61 S. Sandusky St.
Delaware, OH 43015
Mark your calendars for the Spring 2021 term of the Lifelong Learning Institute, with online classes to begin on March 15!
Courses are taught by volunteers, including professors, practitioners and others in a non-competitive environment, with each class meeting for approximately two hours. Join the community of lifelong learners 55 and older for the exciting classes presented below.
Registration for the Spring 2021 term has closed. Please check back for information on the Fall 2021 term and be sure to join our email list to be kept up-to-date.
We look forward to seeing you this spring!
Mondays (March 15, 22, 29, April 5) from 1-3 p.m.
This 4-part course will be a consumer-oriented introduction and overview of health care reform. The need for health care reform is described well by the National Institute of Health Policy: “Healthcare reform refers to a process of changing the system and how it works to make it better for all Americans. Healthcare reform is not something that can happen overnight or that will be easy.” Quality, cost, accessibility, and waste are pressing issues that are important for all of us to understand. Session topics are: Why We Need Health Care Reform: An Overview; What is Value in Health Care?; Patient-Centered Care: The Consumer Movement; and Trends and Issues: Health and Health Care in 2030 and Beyond.
Tuesdays (March 16, 23, 30, April 6) from 10 a.m. - noon
Looking for ideas, information and inspiration for spring gardening? Delaware County Master Gardeners will offer a series of gardening topics that include native plants, weed identification, herbs, and bees and other pollinators. The sessions are designed for ‘green thumb’ beginners to seasoned gardeners.
Wednesdays (March 17, April 14) from 10 a.m. - noon
Join other curious and concerned citizens in exploring a topic of interest while advancing scientific research. Organized by SciStarter, a non-profit organization that directs connections between thousands of scientists/project leaders and millions of potential citizen scientists, participants will join in collaboration with scientists on identified projects. Activities can include, depending on your selected project, collecting data by taking photos of clouds or streams, documenting changes in nature, using smartphone sensors to help scientists monitor water and air quality or playing games to help advance health and medical research – with many activities done from home. The two sessions include an introduction to citizen science, celebration of Citizen Science Month 2021 in April, selection of projects and follow-up to discuss experiences with the chosen projects. In the weeks the class doesn’t formally meet, participants will be involved with their selected project. For most, the citizen scientist will receive a project update from the relevant scientist/project leader.
A variety of topics are offered to explore.
Wednesdays (March 24, 31, April 7, 21) from 10 a.m. - noon
Wednesdays (March 17, 24, 31, April 7, 14, 21) from 1-3:30 p.m.

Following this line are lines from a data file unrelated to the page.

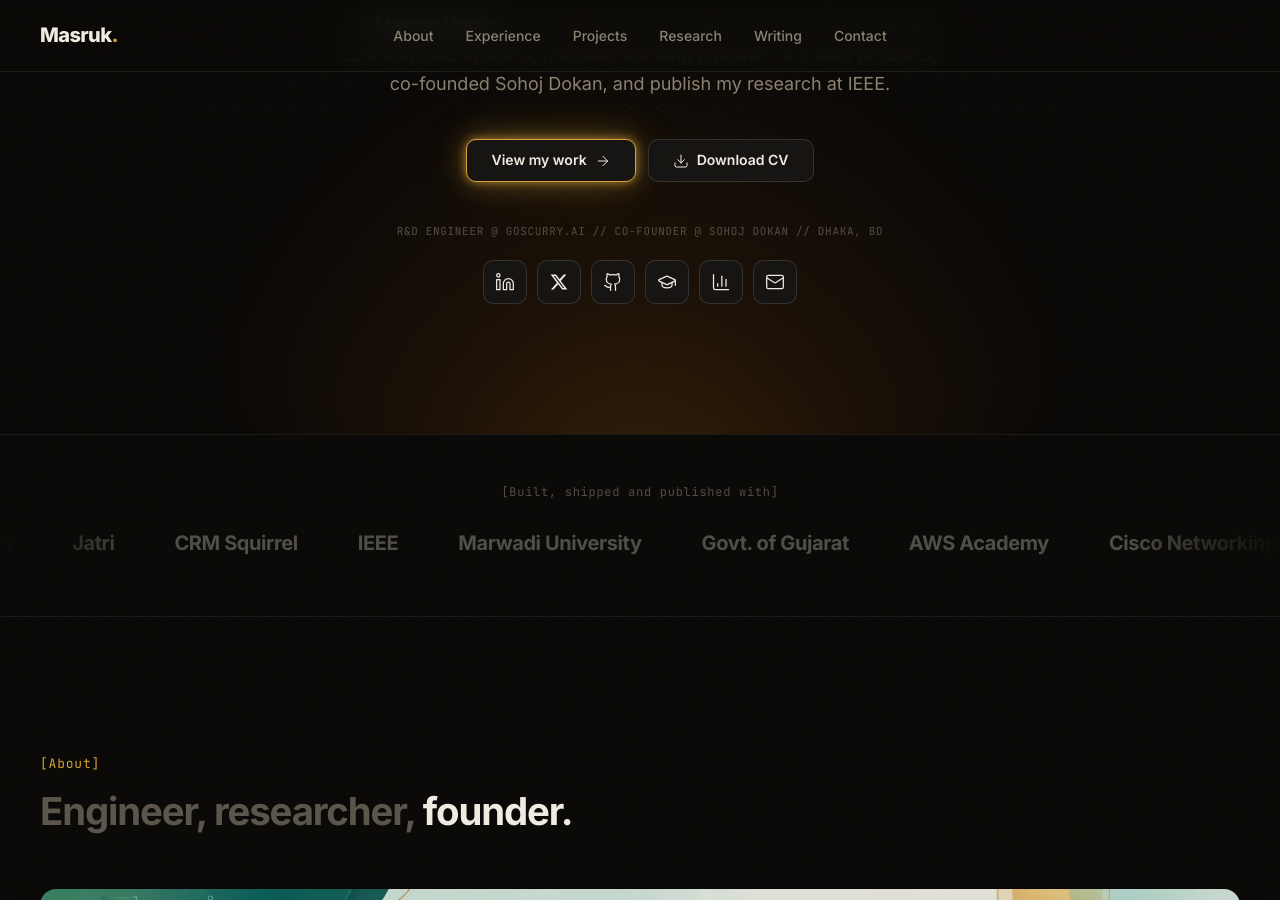
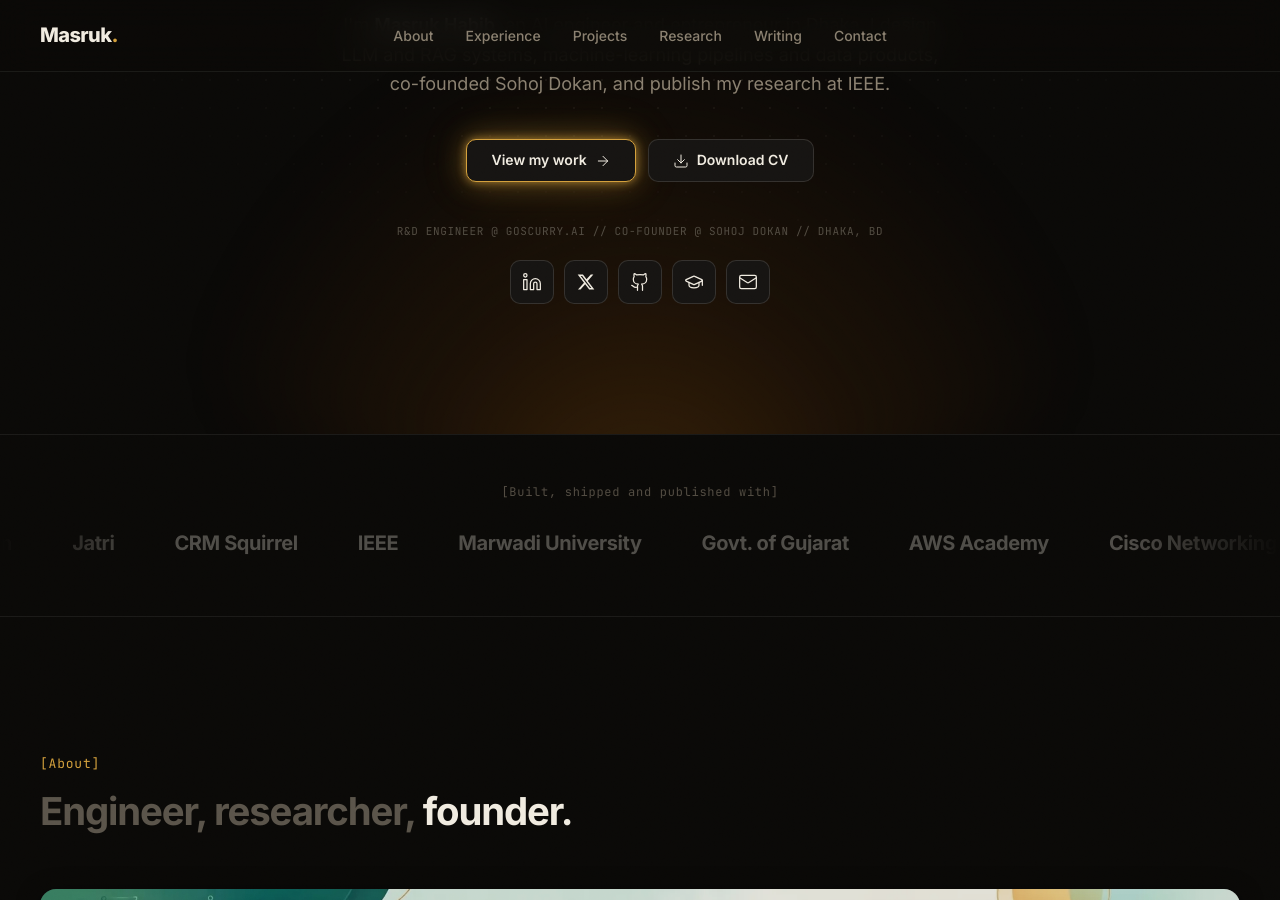
Before and after one commit to MasrukHabib/MasrukHabib.github.io, a Jekyll site: the page built from index.html, in a window 1280 px wide and 900 px high, scrolled down 466 px. Built offline with Jekyll 4.4.1, drawn with Linux system fonts in a browser that asks for light colours.

Commit message:
Remove the Tableau icon from the hero profile links

```diff
--- a/index.html
+++ b/index.html
@@ -26,7 +26,6 @@ layout: default
           <li><a href="https://x.com/masruk_habib" target="_blank" rel="noopener" aria-label="X">{% include icon.html name="x-brand" px=20 %}</a></li>
           <li><a href="https://github.com/MasrukHabib" target="_blank" rel="noopener" aria-label="GitHub">{% include icon.html name="github" px=20 %}</a></li>
           <li><a href="{{ site.scholar_url }}" target="_blank" rel="noopener" aria-label="Google Scholar">{% include icon.html name="graduation-cap" px=20 %}</a></li>
-          <li><a href="https://public.tableau.com/app/profile/masruk.habib" target="_blank" rel="noopener" aria-label="Tableau Public">{% include icon.html name="chart-column" px=20 %}</a></li>
           <li><a href="mailto:masrukjim@gmail.com" aria-label="Email">{% include icon.html name="mail" px=20 %}</a></li>
         </ul>
       </div>
```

With the topic of immigration frequently in the news, this course will address many related aspects including an historical overview; U.S. government statutes and practices such as quotas, naturalization, and green cards; and research on immigration patterns on the local and regional level as well as offer observations and experiences of recent immigrants in Ohio.
Thursdays (March 18, 25, April 1, 8, 15, 22) from 10 a.m. - noon
What is this uniquely American role of “First Lady” and how did it gain all the responsibilities and expectations it has today? From the very first first ladies who had to make decisions on their roles without previous examples, to progressive first ladies, model wives and secret politicians, this course will explore the multiple and evolving roles of first ladies including emerging expectations and pushing the limits. Ohio’s first ladies will be highlighted including Lucy Webb Hayes, Helen Taft and Florence Harding. A fun fact – Lucy Webb Hayes was Ohio Wesleyan’s first female student.
Thursdays (March 18, 25, April 1, 8, 15, 22) from 1-3:30 p.m.
This interactive, online, six-week workshop provides tools to set your own goals and make step-by-step plans to improve your health, regaining control of the things that matter to you!
Healthy U is for you if you:
Topics include setting and achieving personal goals; strategies to deal with pain, stress, fatigue, and depression; using physical activity to maintain and improve strength, flexibility, and endurance; how to use medications safely and appropriately; and better ways to talk with your doctor and your family about your pain.
Note: Enrollment is limited to 18 participants.
Jim Mendenhall, OWU ’73, Retired Development Director; Clare Decker, Community Education and Initiatives Manager, SourcePoint; and Community Members
Fridays (March 19, 26, April 2, 9, 16) from 9:30-11:30 a.m.
This class looks to build on this past fall’s book discussion of How to Be an Antiracist with further exploration of next steps in addressing racism. Each week will focus on community approaches, drawing in part on current initiatives with attendees encouraged to develop their own action plan. This class welcomes those who attended the fall class as well as those who are joining the class for the first time. New participants will be provided the syllabus from last fall and are asked to read the chapters identified in the syllabus from How to Be an Antiracist by Dr. Ibram Kendi.
Note: Registrants new to the class can acquire a copy of the book either through the Delaware County District Library or a bookstore.